The Big Picture San Diego Blog

San Diego improves its export intensity

August 28, 2015


Lately trade has been on the minds of everyone, with Trade Promotion Authority’s (TPA) passage in June, discussions around the Trans-Pacific Partnership (TPP) hopefully wrapping up this month, and the ongoing negotiations of the Transatlantic Trade and Investment Partnership (TTIP). Exports and trade have become the driving force behind discussions around U.S. job growth and the nation’s continued recovery from the Great Recession.

“As U.S. firms produce and sell their world-class products to customers around the globe, each transaction strengthens our local and national economies, and creates jobs here at home.”U.S. Commerce Secretary Penny Pritzker

We know that supporting companies’ ability to export their goods and services is important for the economic prosperity of San Diego. Exports help sustain jobs, allow companies to pay higher wages, and spur more efficient development of technology and research and development. In 2014 alone, exports supported 72,716 direct and 131,605 indirect jobs.

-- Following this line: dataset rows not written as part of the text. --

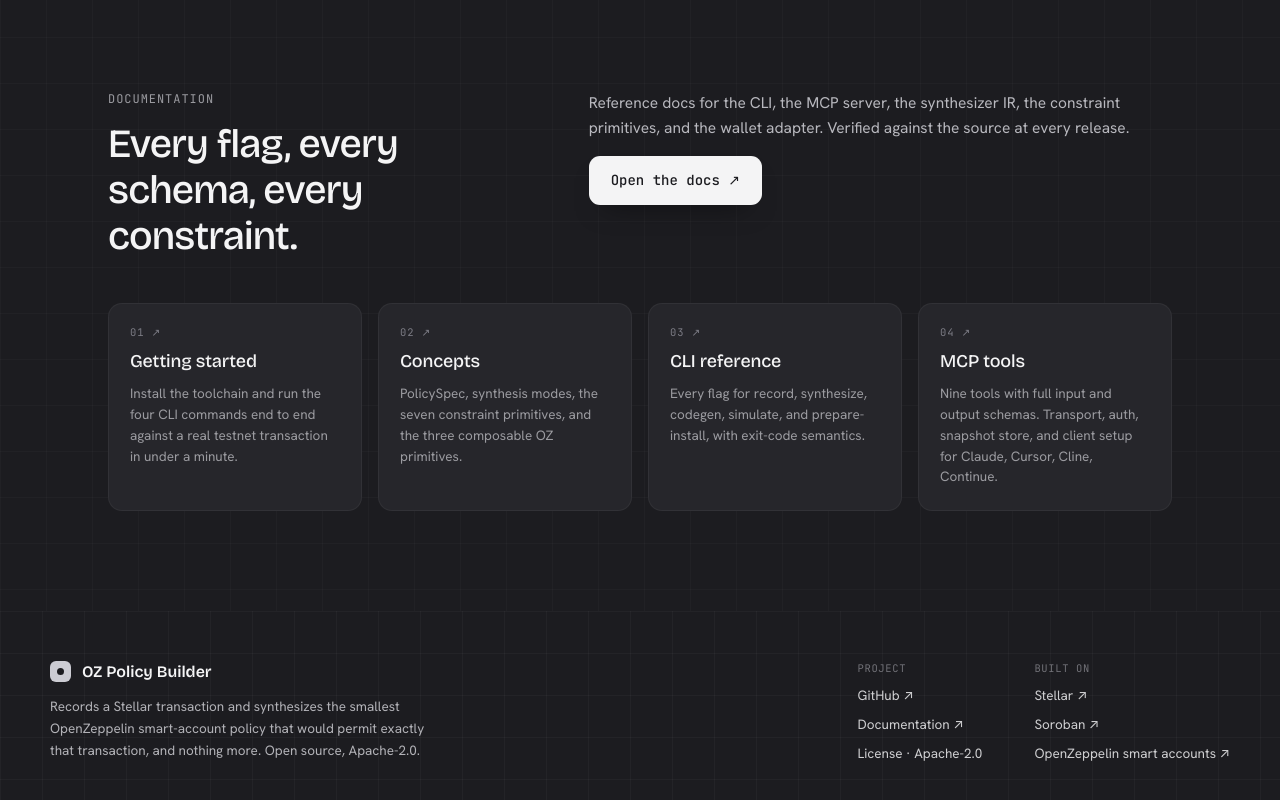
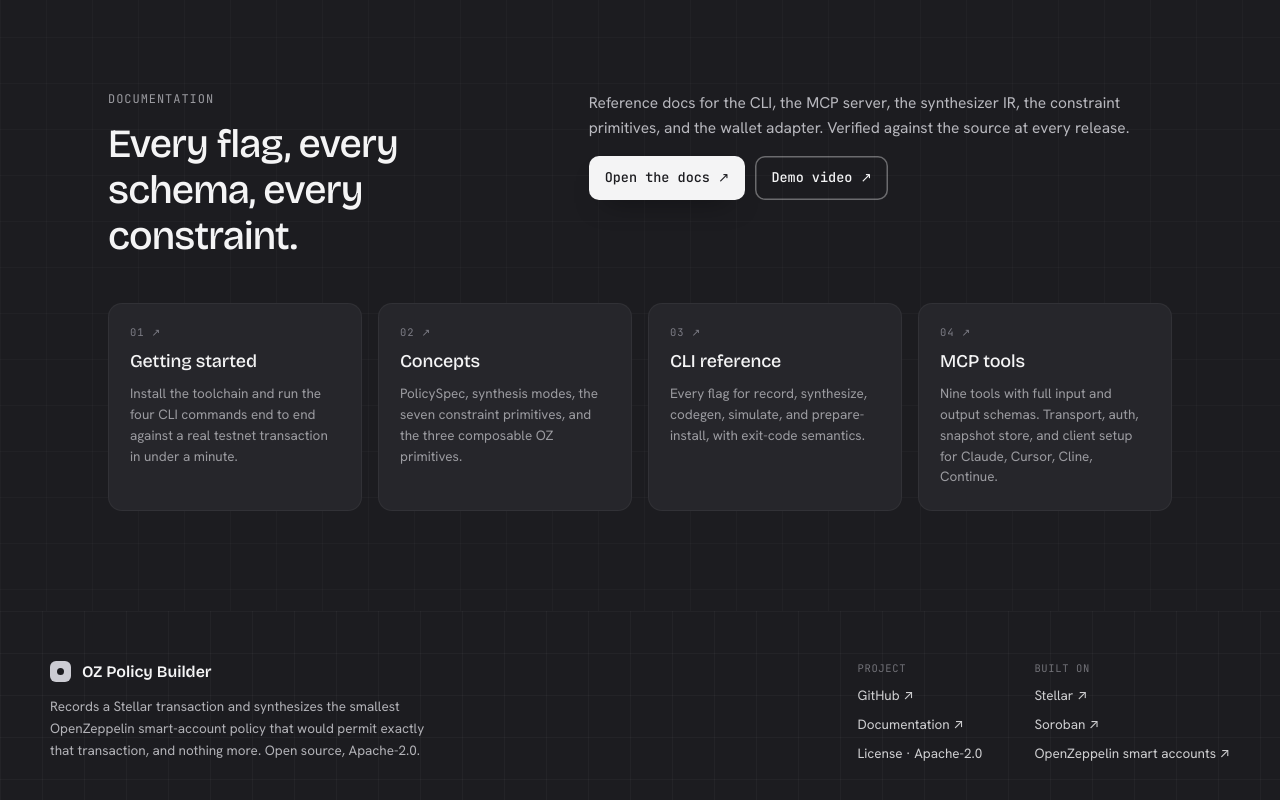
Before and after one commit to ErenTopaal/oz-policy-builder, a React (Vite) app in the folder frontend/: page / in a window 1280 px wide. Shown: the part 7795-8595 px from the top of the page. Built offline with nearby package versions, Linux system fonts and the light colour scheme.

Commit message:
shrink docs cta, add demo video button

```diff
--- a/frontend/src/sections/Docs.tsx
+++ b/frontend/src/sections/Docs.tsx
@@ -93,6 +93,7 @@
               Reference docs for the CLI, the MCP server, the synthesizer IR, the constraint
               primitives, and the wallet adapter. Verified against the source at every release.
             </p>
+            <div style={{ display: "flex", flexWrap: "wrap", gap: 10 }}>
               <a
                 href="https://docs.policy.erentopal.xyz"
                 target="_blank"
@@ -100,21 +101,42 @@
                 style={{
                   display: "inline-flex",
                   alignItems: "center",
-                gap: 9,
-                alignSelf: "flex-start",
+                  gap: 8,
                   textDecoration: "none",
                   background: "#f4f4f5",
                   color: "#1c1c20",
                   fontFamily: "'JetBrains Mono',monospace",
                   fontWeight: 500,
-                fontSize: 14,
-                padding: "13px 22px",
-                borderRadius: 11,
+                  fontSize: 13.5,
+                  padding: "11px 16px",
+                  borderRadius: 10,
                   boxShadow: "0 14px 28px -16px rgba(0,0,0,0.6)",
                 }}
               >
                 Open the docs ↗
               </a>
+              <a
+                href="https://youtu.be/FzT2JJzqbK0"
+                target="_blank"
+                rel="noreferrer"
+                style={{
+                  display: "inline-flex",
+                  alignItems: "center",
+                  gap: 8,
+                  textDecoration: "none",
+                  background: "transparent",
+                  color: "#f4f4f5",
+                  fontFamily: "'JetBrains Mono',monospace",
+                  fontWeight: 500,
+                  fontSize: 13.5,
+                  padding: "11px 16px",
+                  borderRadius: 10,
+                  boxShadow: "inset 0 0 0 1.5px rgba(255,255,255,0.35)",
+                }}
+              >
+                Demo video ↗
+              </a>
+            </div>
           </div>
         </div>
 
```
Lines whose indentation alone changed are shown as unchanged.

Earlier this year, the Brooking Institution released new data for its Metropolitan Export Monitor. This data has been the basis for the development of the Go Global San Diego: Trade and Investment Plan, released in March 2015. Although the Export Monitor employs International Trade Administration data, the Export Monitor differs by examining production location vs. origin-of-movement. The full complete methodology can be found by going to the Brookings Institution’s website. Over the next month, we will be examining this new data.                          

In 2014, San Diego was ranked as the 16th largest metropolitan region in the U.S. in terms of its GDP ($206.1 billion) and the value of its real exports ($20.6 billion). However, when comparing export intensity (exports as a share of GDP) among the top 100 metropolitan regions, San Diego ranks 50th (10.03 percent). San Diego has been consistently improving this number over the last four years, ranking 60th (9.62 percent) in 2011. This ranking puts San Diego above peer metros such as Minneapolis (56th), New York (65th), Baltimore (90th), and Washington D.C. (95th).

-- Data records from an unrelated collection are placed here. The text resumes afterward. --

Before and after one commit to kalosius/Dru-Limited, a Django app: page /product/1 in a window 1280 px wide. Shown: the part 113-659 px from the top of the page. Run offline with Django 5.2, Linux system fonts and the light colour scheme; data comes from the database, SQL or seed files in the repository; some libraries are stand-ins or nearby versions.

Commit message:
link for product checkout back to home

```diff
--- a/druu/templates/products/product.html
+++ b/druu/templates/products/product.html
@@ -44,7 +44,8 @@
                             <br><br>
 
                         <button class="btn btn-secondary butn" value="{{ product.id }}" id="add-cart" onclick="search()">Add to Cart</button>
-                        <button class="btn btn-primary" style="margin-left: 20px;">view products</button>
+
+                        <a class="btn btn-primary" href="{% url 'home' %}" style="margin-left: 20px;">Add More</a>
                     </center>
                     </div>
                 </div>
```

Even when comparing San Diego’s export intensity to the top 25 metros by GDP, San Diego still falls below the median – ranking 14th. However, San Diego experienced the 2nd largest growth in its exports value, growing by more than 6.6 percent, with San Jose growing at 7.3 percent. Lastly, our region had the largest percent increase in its export intensity – growing by 3.9 percent. The only metro which came close to this level of growth was Seattle, increasing by 2.9 percent.

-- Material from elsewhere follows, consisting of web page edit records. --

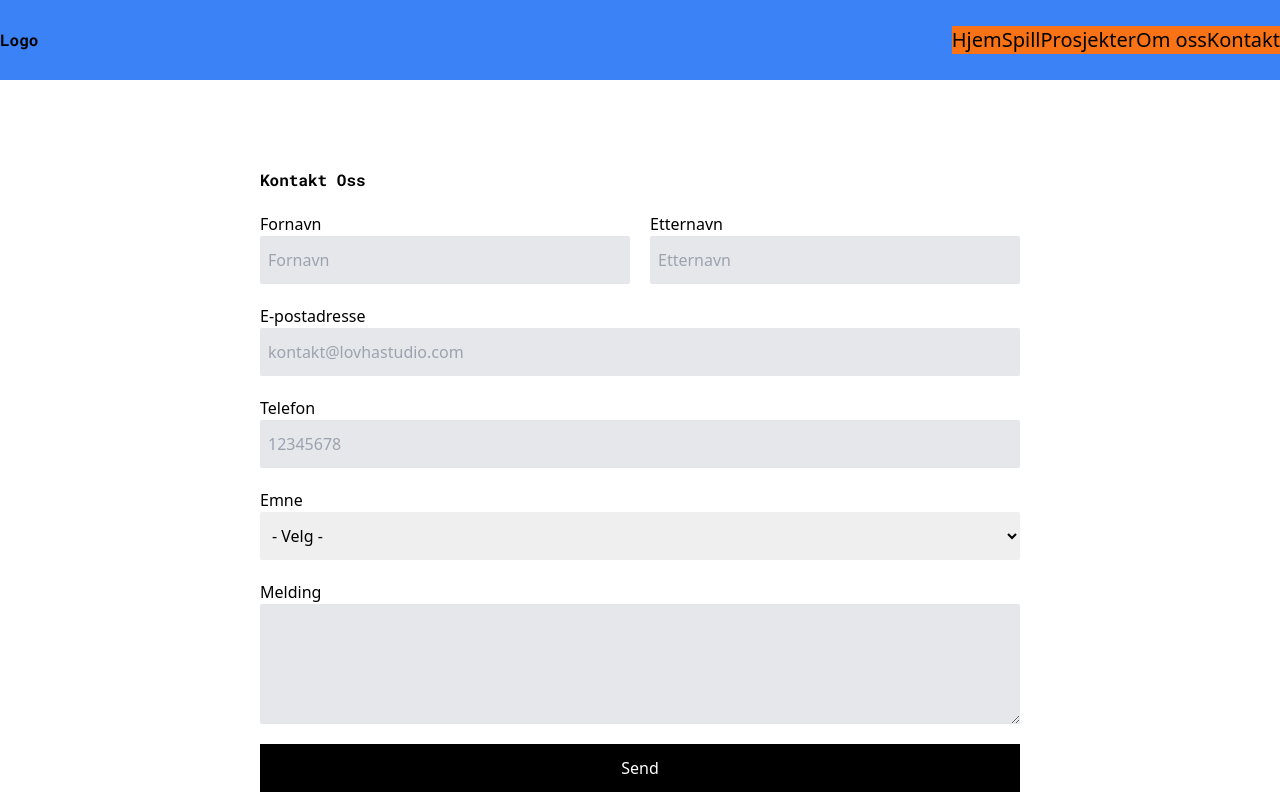
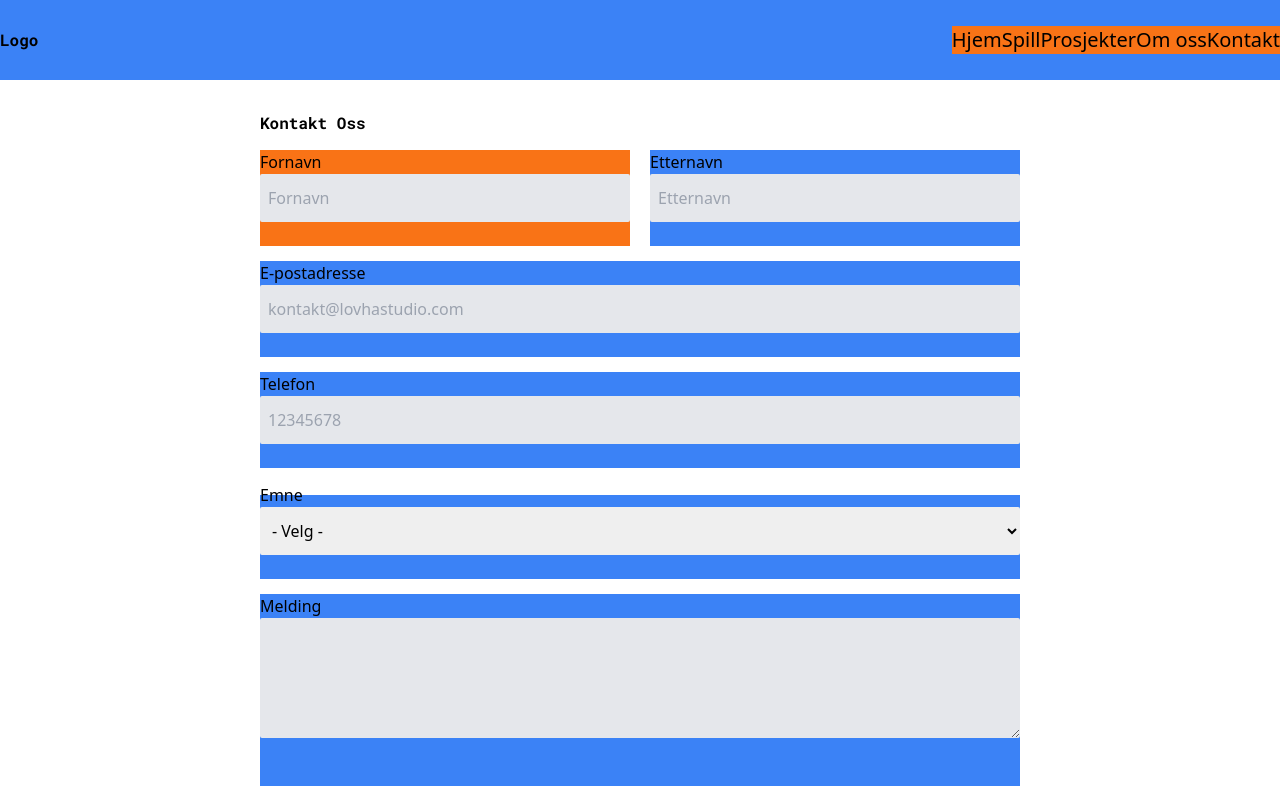
Before and after one commit to jmjjmj994/lovha-vite, a React (Vite) app: page /contact in a window 1280 px wide. Shown: the top 800 px of the page. Built offline with nearby package versions, Linux system fonts and the light colour scheme; no server answers; a web font is replaced by a local one.

Commit message:
Added errors for form

```diff
--- a/src/routes/contact/features/Form/Form.tsx
+++ b/src/routes/contact/features/Form/Form.tsx
@@ -36,7 +36,6 @@ function Form() {
     subject: '',
     textArea: '',
   });
-  console.log(error);
 
   function handleFormData({ id, value }: { id: string; value: string }) {
     setFormData((previous) => ({ ...previous, [id]: value }));
@@ -58,26 +57,44 @@ function Form() {
     };
     if (firstName.trim() === '') {
       inputError.firstName = 'First name is required';
+      firstNameRef.current.style = 'outline: 1px solid red';
+    } else {
+      firstNameRef.current.style = 'outline:1px solid green';
     }
 
     if (lastName.trim() === '') {
       inputError.lastName = 'Last name is required';
+      lastNameRef.current.style = 'outline: 1px solid red';
+    } else {
+      lastNameRef.current.style = 'outline:1px solid green';
     }
 
     if (!emailRegex.test(email)) {
       inputError.email = 'Invalid email address';
+      emailRef.current.style = 'outline: 1px solid red';
+    } else {
+      emailRef.current.style = 'outline:1px solid green';
     }
 
     if (!telephoneRegex.test(telephone)) {
       inputError.telephone = 'Invalid telephone number';
+      telephoneRef.current.style = 'outline: 1px solid red';
+    } else {
+      telephoneRef.current.style = 'outline:1px solid green';
     }
 
     if (subject.trim() === '') {
       inputError.subject = 'Subject is required';
+      subjectRef.current.style = 'outline: 1px solid red';
+    } else {
+      subjectRef.current.style = 'outline:1px solid green';
     }
 
     if (textArea.trim() === '') {
       inputError.textArea = 'Message is required';
+      textAreaRef.current.style = 'outline: 1px solid red';
+    } else {
+      textAreaRef.current.style = 'outline:1px solid green';
     }
 
     setError(inputError);
@@ -122,12 +139,13 @@ function Form() {
   return (
     <form
       onSubmit={handleSubmit}
-      className="flex flex-col gap-[20px] max-w-[50rem] w-full px-5 "
+      className="flex flex-col gap-[15px] max-w-[50rem] w-full px-5 "
     >
       <h1 className="text-left">Kontakt Oss</h1>
       <ContactFormInput
         onInputChange={handleFormData}
         formData={formData}
+        error={error}
         firstNameRef={firstNameRef}
         lastNameRef={lastNameRef}
         emailRef={emailRef}
@@ -149,13 +167,16 @@ type ContactFormInputProps = {
   textArea: string;
 };
 
-function ContactFormInput({ onInputChange, formData, ...refs }) {
-  console.log(refs);
+function ContactFormInput({ onInputChange, error, formData, ...refs }) {
   const { firstName, lastName, email, telephone, subject, textArea } = formData;
+  function errorHandler(error) {
+    return <label htmlFor={error}>{error}</label>;
+  }
+
   return (
     <>
       <div className="flex flex-wrap justify-between gap-[20px]">
-        <div className="flex flex-col grow">
+        <div className="flex flex-col grow bg-orange-500 min-h-[6rem]">
           <label htmlFor="first-name">Fornavn</label>
           <input
             className="py-2 lg:py-3 rounded-sm pl-2 bg-gray-200"
@@ -169,57 +190,65 @@ function ContactFormInput({ onInputChange, formData, ...refs }) {
               onInputChange({ id: 'firstName', value: e.target.value })
             }
           />
+          {error.firstName && errorHandler(error.firstName)}
         </div>
 
-        <div className="flex flex-col grow">
+        <div className="flex flex-col grow min-h-[6rem] bg-blue-500">
           <label htmlFor="lastName">Etternavn</label>
           <input
             className="py-2 lg:py-3 rounded-sm pl-2 bg-gray-200"
             type="text"
             id="lastName"
             name="lastName"
+            ref={refs.lastNameRef}
             placeholder="Etternavn"
             value={lastName}
             onChange={(e) =>
               onInputChange({ id: 'lastName', value: e.target.value })
             }
           />
+          {error.lastName && errorHandler(error.lastName)}
         </div>
       </div>
-      <div className="flex flex-col">
+      <div className="flex flex-col min-h-[6rem] bg-blue-500">
         <label htmlFor="email">E-postadresse</label>
         <input
           className="py-2 lg:py-3 rounded-sm pl-2 bg-gray-200"
           type="email"
           id="email"
           name="email"
+          ref={refs.emailRef}
           placeholder="kontakt@lovhastudio.com"
           value={email}
           onChange={(e) =>
             onInputChange({ id: 'email', value: e.target.value })
           }
         />
+        {error.email && errorHandler(error.email)}
       </div>
-      <div className="flex flex-col">
+      <div className="flex flex-col min-h-[6rem] bg-blue-500">
         <label htmlFor="telephone">Telefon</label>
         <input
           className="py-2 lg:py-3 rounded-sm pl-2 bg-gray-200"
           type="tel"
           id="telephone"
           name="telephone"
+          ref={refs.telephoneRef}
           placeholder="12345678"
           value={telephone}
           onChange={(e) =>
             onInputChange({ id: 'telephone', value: e.target.value })
           }
         />
+        {error.telephone && errorHandler(error.telephone)}
       </div>
 
-      <fieldset className="flex flex-col ">
+      <fieldset className="flex flex-col min-h-[6rem] bg-blue-500">
         <legend>Emne</legend>
         <select
           aria-label="subject"
           value={subject}
+          ref={refs.subjectRef}
           onChange={(e) =>
             onInputChange({ id: 'subject', value: e.target.value })
           }
@@ -234,8 +263,9 @@ function ContactFormInput({ onInputChange, formData, ...refs }) {
           <option value="jobb">Jobb i Lovha</option>
           <option value="annet">Annet</option>
         </select>
+        {error.subject && errorHandler(error.subject)}
       </fieldset>
-      <div className="flex flex-col">
+      <div className="flex flex-col min-h-[12rem] bg-blue-500">
         <label htmlFor="message">Melding</label>
         <textarea
           maxLength={250}
@@ -244,11 +274,13 @@ function ContactFormInput({ onInputChange, formData, ...refs }) {
           id="message"
           cols={0}
           rows={5}
+          ref={refs.textAreaRef}
           value={textArea}
           onChange={(e) =>
             onInputChange({ id: 'textArea', value: e.target.value })
           }
         ></textarea>
+        {error.textArea && errorHandler(error.textArea)}
       </div>
 
       <button type="submit" className="py-2 lg:py-3 bg-black text-white">
```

"San Diego’s international trade opportunities have been moving in a very positive direction since we first examined this element of our economy in 2012. But while we have seen export activity continue to grow each year, there is still a lot more we can be doing to better connect our economy to foreign markets,” said Mark Cafferty, president & CEO at San Diego Regional EDC. “With support from dozens of partners and business groups throughout our mega-region, our Go Global San Diego Initiative aims to increase exports, attract more investment and maximize our global competitiveness.”

The Go Global San Diego Initiative was launched in partnership with more than 20 business, civic, and community leaders. The initiative implements five strategies in order to: (1) drive job growth through expanding FDI and international exports; (2) deepen economic ties between the San Diego region and strategic markets; and (3) enhance our regional identity to increase the region’s global fluency and competitiveness. 


In the comings weeks, we will be posting more information regarding San Diego's exports. Subscribe here to receive the latest information.